  • What is articulation?
    Articulation is the production of speech sounds in words to produce intelligible speech that is understood by a variety of listeners.

    Many children exhibit speech sound substitutions and omissions (deletions of sounds).

    Please refer to the speech sound development charts on the link for playingwithwords365 for more information regarding speech sound development and articulation errors.

    What is phonology? 
    Phonology is the systematic organization of sounds within language.

    Many children demonstrate difficulties with phonological processes.
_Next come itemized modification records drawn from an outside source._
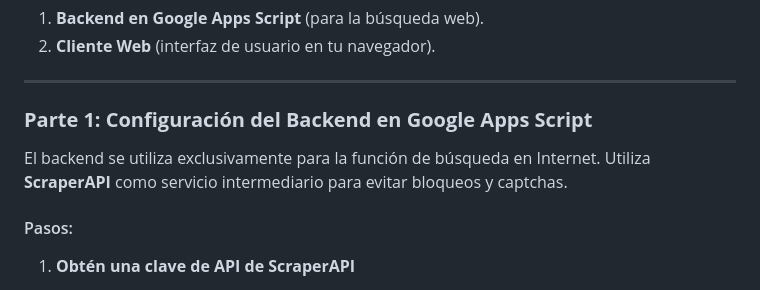
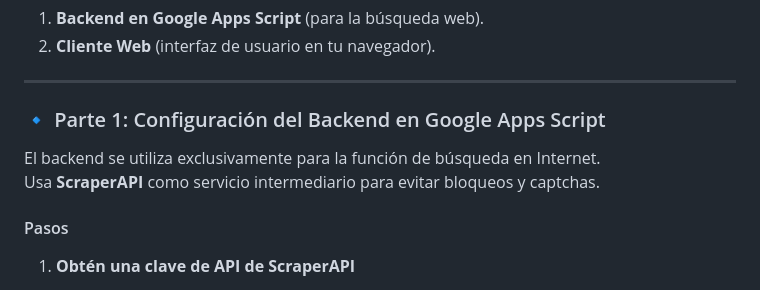
Before and after one commit to KelvinF87/KPTRD, a Markdown page: readme.md, the part around the change printed below. GitHub-like rendering.

Commit message:
first commit cambio de readme

```diff
--- a/readme.md
+++ b/readme.md
@@ -28,11 +29,12 @@ Para que la aplicación funcione correctamente, necesitas configurar dos partes
 
 ---
 
-### **Parte 1: Configuración del Backend en Google Apps Script**
+### 🔹 Parte 1: Configuración del Backend en Google Apps Script
 
-El backend se utiliza exclusivamente para la función de búsqueda en Internet. Utiliza **ScraperAPI** como servicio intermediario para evitar bloqueos y captchas.
+El backend se utiliza exclusivamente para la función de búsqueda en Internet.
+Usa **ScraperAPI** como servicio intermediario para evitar bloqueos y captchas.
 
-#### Pasos:
+#### Pasos
 
 1. **Obtén una clave de API de ScraperAPI**
    - Ve a [scraperapi.com](https://www.scraperapi.com) y regístrate para obtener una clave gratuita.
```
Also changed, not shown: other parts of readme.md (+6 -9 lines).
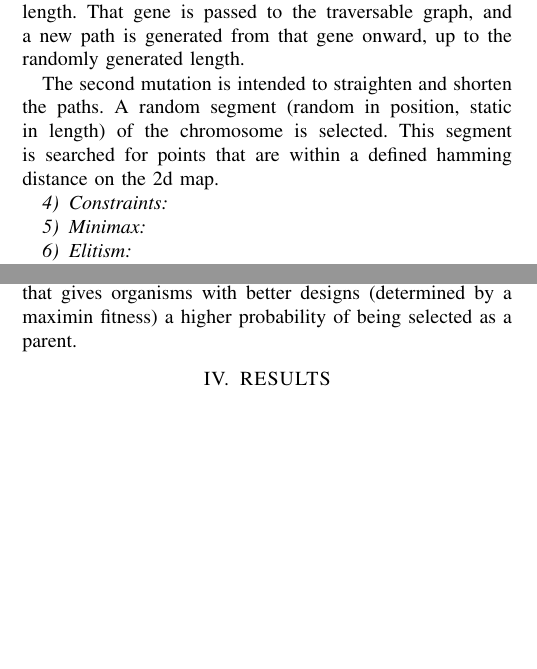
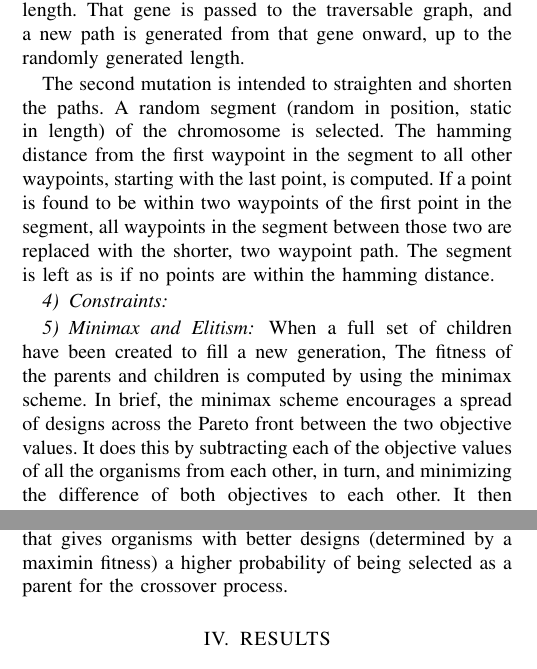
Before and after one commit to jacobmoroni/genetic_coverage_planning, a LaTeX paper (writeup/root.tex): two parts of the columns of page 3 of 9, joined at a grey line, cut so that both start at the same text, the shorter picture padded with empty space. Compiled offline with pdfLaTeX.

Commit message:
almost done approach

```diff
--- a/writeup/root.tex
+++ b/writeup/root.tex
@@ -184,17 +184,22 @@ Given a set of parents, crossover creates two children as members of the next ge
 
 After a new chromosome is generated, either by cloning or crossover, it is passed through two different probabilities of mutation. The first type of mutation randomly selects both a random gene in the chromosome and a random length between the current and maximum chromosome length. That gene is passed to the traversable graph, and a new path is generated from that gene onward, up to the randomly generated length.
 
-The second mutation is intended to straighten and shorten the paths. A random segment (random in position, static in length) of the chromosome is selected. This segment is searched for points that are within a defined hamming distance on the 2d map.
+The second mutation is intended to straighten and shorten the paths. A random segment (random in position, static in length) of the chromosome is selected. The hamming distance from the first waypoint in the segment to all other waypoints, starting with the last point, is computed. If a point is found to be within two waypoints of the first point in the segment, all waypoints in the segment between those two are replaced with the shorter, two waypoint path. The segment is left as is if no points are within the hamming distance.
 
 \subsubsection{Constraints}
 
-\subsubsection{Minimax}
+\subsubsection{Minimax and Elitism}
+When a full set of children have been created to fill a new generation, The fitness of the parents and children is computed by using the minimax scheme. In brief, the minimax scheme encourages a spread of designs across the Pareto front between the two objective values. It does this by subtracting each of the objective values of all the organisms from each other, in turn, and minimizing the difference of both objectives to each other. It then computes the max of all of those minimums as the fitness value. \todo{Eq XX shows this process mathematically}
 
-\subsubsection{Elitism}
+\todo{\beginequation ...}
+
+Once all the parents and children, spanning two generations, have fitness values computed with respect to each other, the best half, comprising of the most negative fitness values, is selected as the new parent generation.
+
+%\subsubsection{Elitism}
 
 \subsubsection{Low-Variance Sampling}
 
-Low-variance sampling is the mechanism used to sort and sample parents in a way that gives organisms with better designs (determined by a maximin fitness) a higher probability of being selected as a parent.
+Low-variance sampling is the mechanism used to sort and sample parents in a way that gives organisms with better designs (determined by a maximin fitness) a higher probability of being selected as a parent for the crossover process.
 
 
 %\subsection{Multi-Agent Architecture}
```
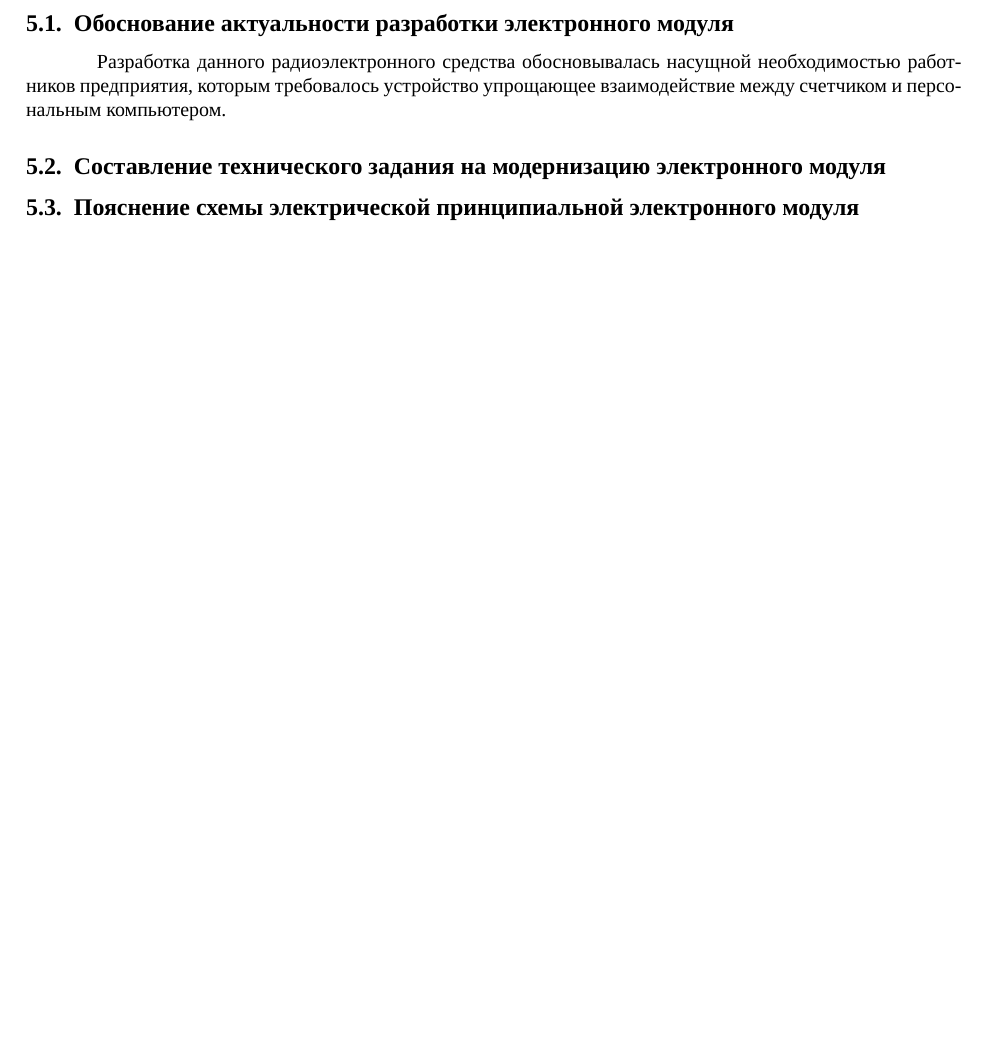
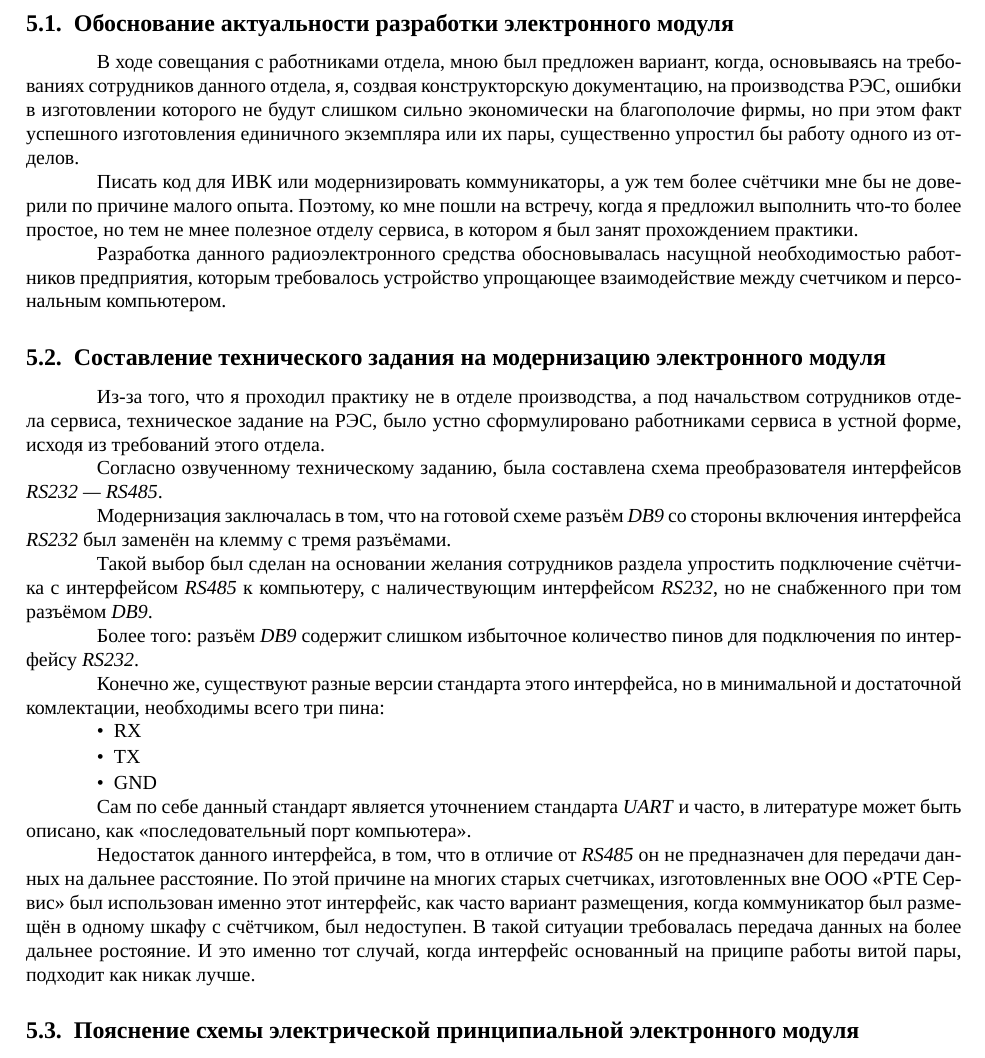
Before and after one commit to artsi0m/6sem_practise, a LaTeX document (paper/main.tex, which reads paper/part5.tex): part of page 6 of 6, cut so that both start at the same text, the shorter picture padded with empty space. Compiled offline with XeLaTeX; a missing font is replaced by an installed copy or a similar font.

Commit message:
some more bits for fifth part

```diff
--- a/paper/part5.tex
+++ b/paper/part5.tex
@@ -1,15 +1,87 @@
 \section{Проектные решения конструкции РЭС}
 
 \subsection{Обоснование актуальности разработки электронного модуля}
+
+В ходе совещания с работниками отдела,
+мною был предложен вариант,
+когда, основываясь на требованиях сотрудников данного
+отдела, я, создвая конструкторскую документацию,
+на производства РЭС, ошибки в изготовлении которого не будут
+слишком сильно экономически на благополочие фирмы,
+но при этом факт успешного изготовления
+единичного экземпляра или их пары,
+существенно упростил бы работу одного из отделов.
+
+Писать код для ИВК или модернизировать коммуникаторы,
+а уж тем более счётчики мне бы не доверили по причине
+малого опыта. Поэтому, ко мне пошли на встречу, когда
+я предложил выполнить что-то более простое,
+но тем не мнее полезное отделу сервиса,
+в котором я был занят прохождением практики.
+
 
 Разработка данного радиоэлектронного средства обосновывалась
 насущной необходимостью работников предприятия,
 которым требовалось устройство упрощающее взаимодействие
 между счетчиком и персональным компьютером.
 
+\subsection{Составление технического задания на модернизацию электронного модуля}
 
+Из-за того,
+что я проходил практику не в отделе производства,
+а под начальством сотрудников отдела сервиса,
+техническое задание на РЭС,
+было устно сформулировано работниками сервиса
+в устной форме,
+исходя из требований этого отдела.
 
-\subsection{Составление технического задания на модернизацию электронного модуля}
+Согласно озвученному техническому заданию,
+была составлена схема преобразователя интерфейсов
+\textit{RS232 — RS485}.
+
+Модернизация заключалась в том,
+что на готовой схеме разъём \textit{DB9}
+со стороны включения интерфейса \textit{RS232}
+был заменён на клемму с тремя разъёмами.
+
+Такой выбор был сделан на основании
+желания сотрудников раздела
+упростить подключение счётчика с интерфейсом \textit{RS485}
+к компьютеру, c наличествующим интерфейсом \textit{RS232},
+но не снабженного при том разъёмом \textit{DB9}.
+
+Более того: разъём \textit{DB9}
+содержит слишком избыточное количество
+пинов для подключения по интерфейсу \textit{RS232}.
+
+Конечно же, существуют разные версии стандарта этого интерфейса,
+но в минимальной и достаточной комлектации,
+необходимы всего три пина:
+\begin{itemize}
+\item RX
+\item TX
+\item GND
+\end{itemize}
+
+Сам по себе данный стандарт является уточнением
+стандарта \textit{UART} и часто,
+в литературе может быть описано, как
+«последовательный порт компьютера».
+
+Недостаток данного интерфейса, в том,
+что в отличие от \textit{RS485}
+он не предназначен для передачи данных на дальнее расстояние.
+По этой причине на многих старых счетчиках,
+изготовленных вне ООО «РТЕ Сервис» был
+использован именно этот интерфейс,
+как часто вариант размещения,
+когда коммуникатор был размещён в одному шкафу с счётчиком,
+был недоступен.
+В такой ситуации требовалась передача данных на более дальнее ростояние.
+И это именно тот случай, когда интерфейс
+основанный на приципе работы витой пары,
+подходит как никак лучше.
+
 
 \subsection{Пояснение схемы электрической принципиальной электронного модуля}
 
```
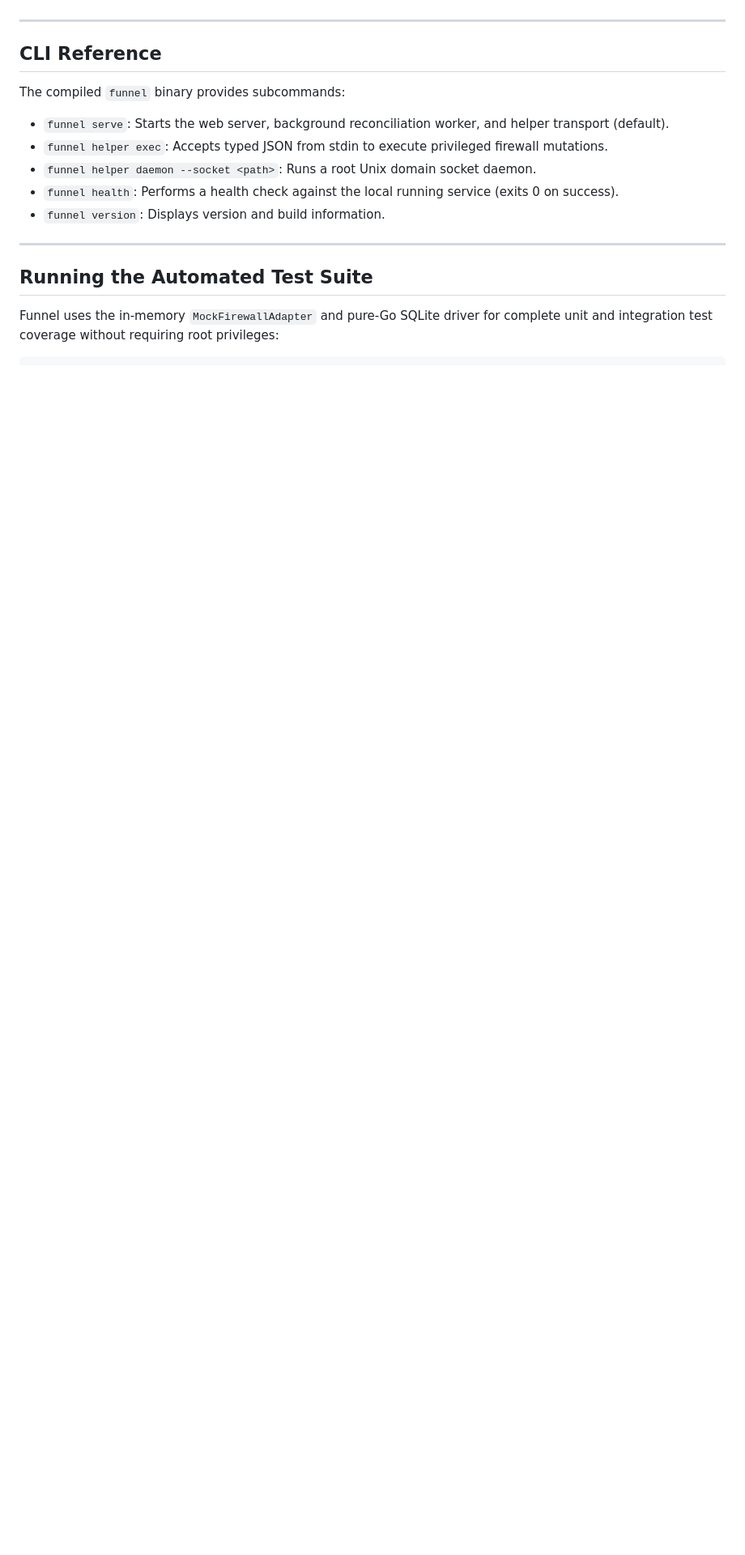
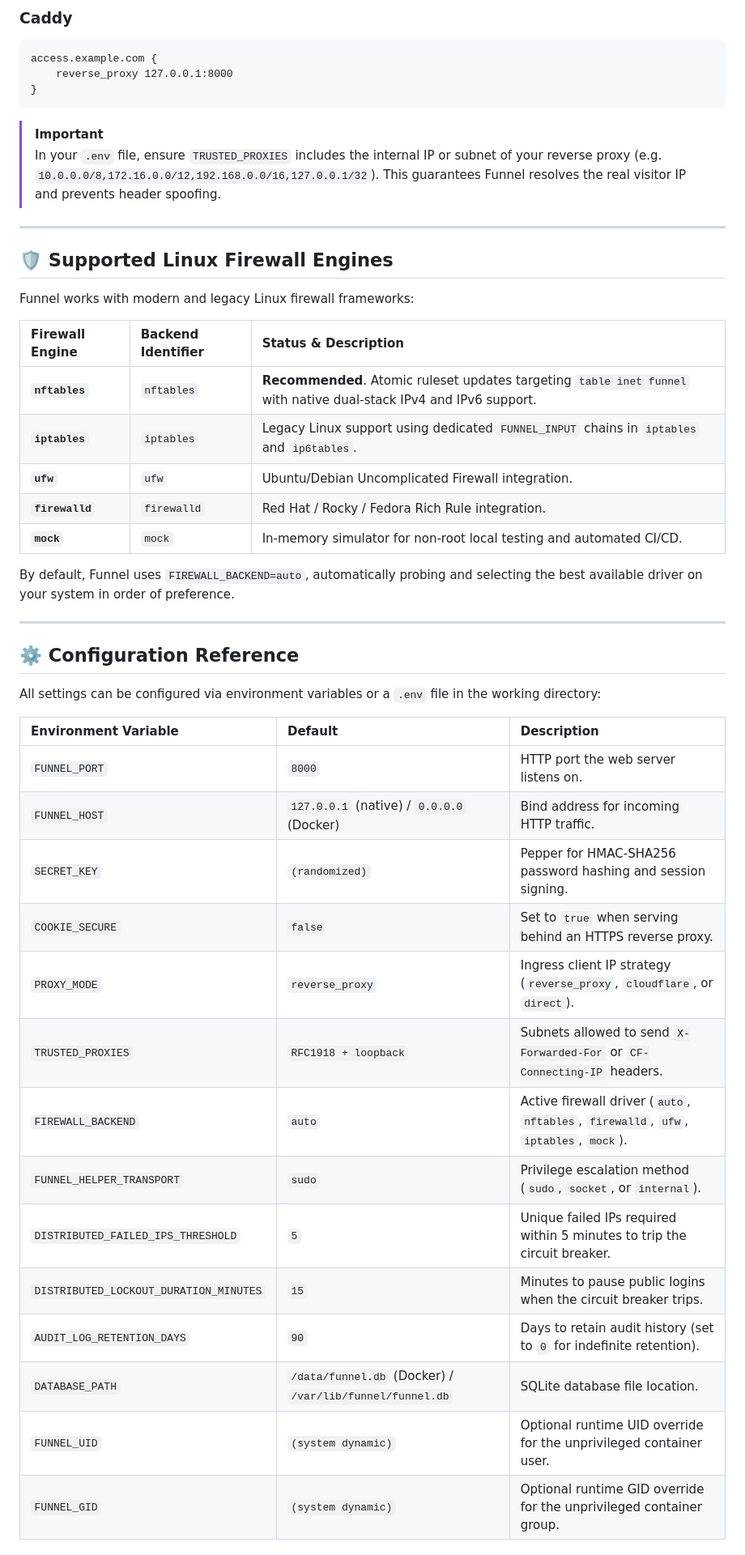
Before and after one commit to AhmadShamli/Funnel, a Markdown page: README.md, the part around one of its changes. Shown at 81% size. GitHub-like rendering; blank space fills up the shorter version.

````diff
--- a/README.md
+++ b/README.md
@@ -128,18 +128,49 @@ Ensure that your reverse proxy forwards `X-Forwarded-For` or `Forwarded` headers
+### Caddy
+```caddy
+access.example.com {
+    reverse_proxy 127.0.0.1:8000
+}
+```
+
+> [!IMPORTANT]
+> In your `.env` file, ensure `TRUSTED_PROXIES` includes the internal IP or subnet of your reverse proxy (e.g. `10.0.0.0/8,172.16.0.0/12,192.168.0.0/16,127.0.0.1/32`). This guarantees Funnel resolves the real visitor IP and prevents header spoofing.
 
 ---
 
-## CLI Reference
+## 🛡️ Supported Linux Firewall Engines
 
-The compiled `funnel` binary provides subcommands:
+Funnel works with modern and legacy Linux firewall frameworks:
 
-- `funnel serve`: Starts the web server, background reconciliation worker, and helper transport (default).
-- `funnel helper exec`: Accepts typed JSON from stdin to execute privileged firewall mutations.
-- `funnel helper daemon --socket <path>`: Runs a root Unix domain socket daemon.
-- `funnel health`: Performs a health check against the local running service (exits 0 on success).
-- `funnel version`: Displays version and build information.
+| Firewall Engine | Backend Identifier | Status & Description |
+| :--- | :--- | :--- |
+| **`nftables`** | `nftables` | **Recommended**. Atomic ruleset updates targeting `table inet funnel` with native dual-stack IPv4 and IPv6 support. |
+| **`iptables`** | `iptables` | Legacy Linux support using dedicated `FUNNEL_INPUT` chains in `iptables` and `ip6tables`. |
+| **`ufw`** | `ufw` | Ubuntu/Debian Uncomplicated Firewall integration. |
+| **`firewalld`** | `firewalld` | Red Hat / Rocky / Fedora Rich Rule integration. |
+| **`mock`** | `mock` | In-memory simulator for non-root local testing and automated CI/CD. |
+
+By default, Funnel uses `FIREWALL_BACKEND=auto`, automatically probing and selecting the best available driver on your system in order of preference.
 
 ---
 
-## Running the Automated Test Suite
+## ⚙️ Configuration Reference
 
-Funnel uses the in-memory `MockFirewallAdapter` and pure-Go SQLite driver for complete unit and integration test coverage without requiring root privileges:
+All settings can be configured via environment variables or a `.env` file in the working directory:
+
+| Environment Variable | Default | Description |
+| :--- | :--- | :--- |
+| `FUNNEL_PORT` | `8000` | HTTP port the web server listens on. |
+| `FUNNEL_HOST` | `127.0.0.1` (native) / `0.0.0.0` (Docker) | Bind address for incoming HTTP traffic. |
+| `SECRET_KEY` | `(randomized)` | Pepper for HMAC-SHA256 password hashing and session signing. |
+| `COOKIE_SECURE` | `false` | Set to `true` when serving behind an HTTPS reverse proxy. |
+| `PROXY_MODE` | `reverse_proxy` | Ingress client IP strategy (`reverse_proxy`, `cloudflare`, or `direct`). |
+| `TRUSTED_PROXIES` | `RFC1918 + loopback` | Subnets allowed to send `X-Forwarded-For` or `CF-Connecting-IP` headers. |
+| `FIREWALL_BACKEND` | `auto` | Active firewall driver (`auto`, `nftables`, `firewalld`, `ufw`, `iptables`, `mock`). |
+| `FUNNEL_HELPER_TRANSPORT` | `sudo` | Privilege escalation method (`sudo`, `socket`, or `internal`). |
+| `DISTRIBUTED_FAILED_IPS_THRESHOLD` | `5` | Unique failed IPs required within 5 minutes to trip the circuit breaker. |
+| `DISTRIBUTED_LOCKOUT_DURATION_MINUTES` | `15` | Minutes to pause public logins when the circuit breaker trips. |
+| `AUDIT_LOG_RETENTION_DAYS` | `90` | Days to retain audit history (set to `0` for indefinite retention). |
+| `DATABASE_PATH` | `/data/funnel.db` (Docker) / `/var/lib/funnel/funnel.db` | SQLite database file location. |
+| `FUNNEL_UID` | `(system dynamic)` | Optional runtime UID override for the unprivileged container user. |
+| `FUNNEL_GID` | `(system dynamic)` | Optional runtime GID override for the unprivileged container group. |
+
````
Also changed, not shown: other parts of README.md (+106 -79 lines).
Many of the phonological processes which are often seen at the elementary level include: fronting, backing, stopping, final consonant deletion, gliding, vowelization, cluster reduction, initial voicing and assimilation.

    Fronting: When a student produces a sound typically made in the front of your mouth (t,d) in place of other sounds.
    Backing: When a student produces a sound typically made in the back of your mouth (k,g) in place of other sounds.
    Stopping: When a  student produces a fricative like (f,s) or an affricate (sh,ch) in substitution for a stop like (p,d).
    Gliding: When a student produces a glide sound (w,y) for a liquid sound (l, r)
    Final Consonant Deletion: When a student does not produce the final consonant of a word (e.g. foo/food).
    Vowelization: When a student produces a vowel sound in place of a liquid sound (l, r).
    Cluster Reduction: When a student does not produce both sounds in a blend (e.g. s/sl or b/bl)
    Initial Voicing: When a student substitutes a voiced consonant for an unvoiced consonant (e.g. gey/key).
    Assimilation: When a student produces one sound that is the same or similar to another sound in the word (e.g. bub/bug, kug/cup).

    Please refer to the link from Mommyspeechterapy.com for more information regarding phonological processes.